In The Legend of Chun-Li, M. Bison is an Irishman who spends most of the movie wearing suits. He has no supernatural powers and his ultimate defeats involved a stick of bamboo and a bag of sand. It’s almost as if the makers of this film went out of their way to make this version of M. Bison as different from the original video game character as possible.
1. The Best M. Bison
It is easy to tell when an actor is having fun with a role. Nowhere was this more apparent than with Raúl Juliá’s role as M. Bison in Street Fighter.
Raúl Juliá was a famous Puerto Rican actor, who is probably best known for the role of Gomez in the Addams Family movies. He was eager to play the role of M. Bison, as his children were huge fans of the games. Not long before filming was due to begin, Raúl Juliá underwent surgery that is believed to be linked to stomach cancer. Despite knowing that Street Fighter may have been his last ever role, Raúl Juliá gave his all to the performance of M. Bison. When Street Fighter was released, the critics couldn’t wait to savage the movie. The one exception to this was Raúl Juliá’s performance, which was almost universally agreed to be the best part of the film.
Raúl Juliá passed away in October of 1994, two months before Street Fighter was released.

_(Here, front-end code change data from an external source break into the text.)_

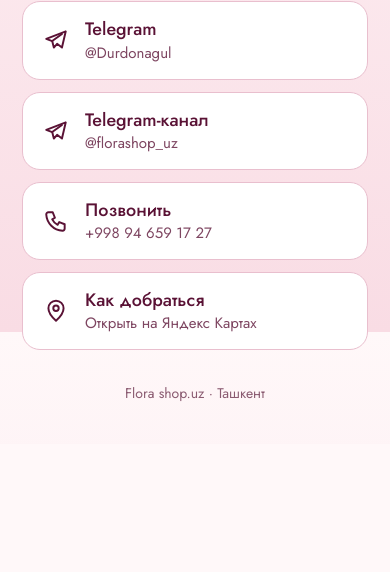
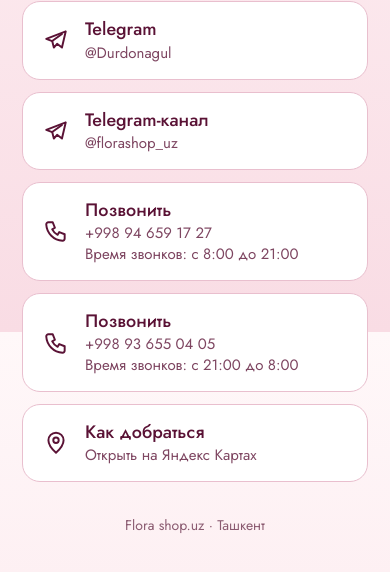
Before and after one commit to karimovabush-oss/florashop.uz, a plain HTML site: page index.html in a window 390 px wide. Shown: the part 512-1084 px from the top of the page. Before the commit the page ends 956 px from the top, so only its background shows below. Drawn offline with nearby package versions, Linux system fonts and the light colour scheme.

Commit message:
Add second phone number and calling hours

```diff
--- a/index.html
+++ b/index.html
@@ -85,7 +85,10 @@ footer{margin-top:34px; font-size:14px; color:var(--muted)}
       <span><span class="t">Telegram-канал</span><span class="s">@florashop_uz</span></span></a></li>
     <li><a class="btn" href="tel:+998946591727">
       <svg viewBox="0 0 24 24" fill="none" stroke="currentColor" stroke-width="1.8" stroke-linecap="round" stroke-linejoin="round" aria-hidden="true"><path d="M5 4h4l2 5-2.5 1.5a11 11 0 0 0 5 5L15 13l5 2v4a2 2 0 0 1-2 2A16 16 0 0 1 3 6a2 2 0 0 1 2-2z"/></svg>
-      <span><span class="t">Позвонить</span><span class="s">+998 94 659 17 27</span></span></a></li>
+      <span><span class="t">Позвонить</span><span class="s">+998 94 659 17 27</span><span class="s">Время звонков: с 8:00 до 21:00</span></span></a></li>
+    <li><a class="btn" href="tel:+998936550405">
+      <svg viewBox="0 0 24 24" fill="none" stroke="currentColor" stroke-width="1.8" stroke-linecap="round" stroke-linejoin="round" aria-hidden="true"><path d="M5 4h4l2 5-2.5 1.5a11 11 0 0 0 5 5L15 13l5 2v4a2 2 0 0 1-2 2A16 16 0 0 1 3 6a2 2 0 0 1 2-2z"/></svg>
+      <span><span class="t">Позвонить</span><span class="s">+998 93 655 04 05</span><span class="s">Время звонков: с 21:00 до 8:00</span></span></a></li>
     <li><a class="btn" href="https://yandex.uz/maps/10335/tashkent/?ll=69.322541%2C41.314939&amp;mode=poi&amp;poi%5Bpoint%5D=69.322340%2C41.314942&amp;poi%5Buri%5D=ymapsbm1%3A%2F%2Forg%3Foid%3D175654433433&amp;z=21" target="_blank" rel="noopener">
       <svg viewBox="0 0 24 24" fill="none" stroke="currentColor" stroke-width="1.8" stroke-linecap="round" stroke-linejoin="round" aria-hidden="true"><path d="M12 21s7-6.2 7-11.5A7 7 0 0 0 5 9.5C5 14.800 12 21 12 21z"/><circle cx="12" cy="9.5" r="2.5"/></svg>
       <span><span class="t">Как добраться</span><span class="s">Открыть на Яндекс Картах</span></span></a></li>
```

As Street Fighter made its transition into cult status, many of M. Bison’s famous lines became popular among the Street Fighter fanbase. M. Bison’s victory quotes and taunts have referenced Raúl Juliá’s version of the character on several occasions.
While Capcom might be more than willing to let the existence of the Street Fighter movie slip from their memory, there is no way for anyone to deny or forget Raúl Juliá’s contribution to the series.